Prompt: Search the data below, and report every line in which "html" occurs.

Given records:
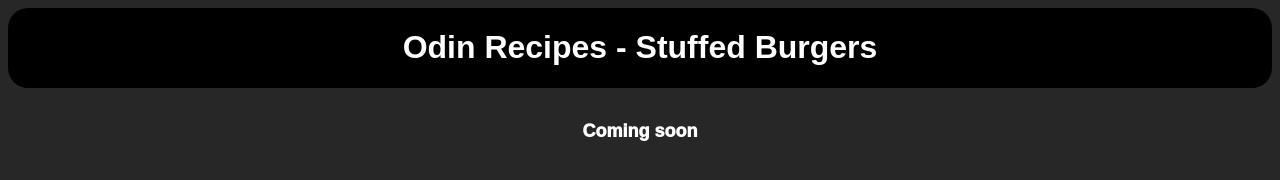
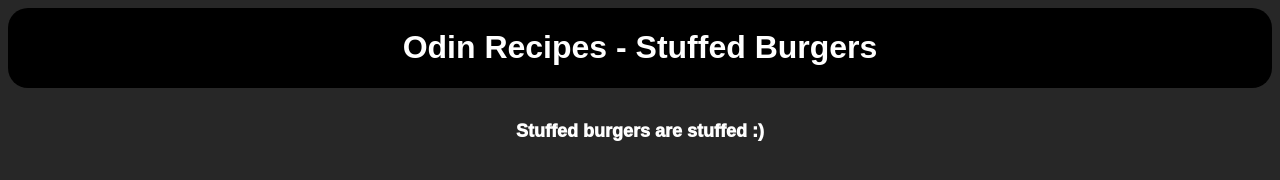
Before and after one commit to techvio-dev/odin-recipes, a plain HTML site: page recipes/stuffed-burgers.html in a window 1280 px wide. Drawn offline with Linux system fonts and the light colour scheme.

Commit message:
Update stuffed-burgers.html

```diff
--- a/recipes/stuffed-burgers.html
+++ b/recipes/stuffed-burgers.html
@@ -11,6 +11,6 @@
         <h1>Odin Recipes - Stuffed Burgers</h1>
     </div>
     <br>
-    <h2 class="c">Coming soon</h2>
+    <h2 class="c">Stuffed burgers are stuffed :)</h2>
 </body>
 </html>
```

The answer:
Before and after one commit to techvio-dev/odin-recipes, a plain HTML site: page recipes/stuffed-burgers.html in a window 1280 px wide. Drawn offline with Linux system fonts and the light colour scheme.
Update stuffed-burgers.html
--- a/recipes/stuffed-burgers.html
+++ b/recipes/stuffed-burgers.html
 </html>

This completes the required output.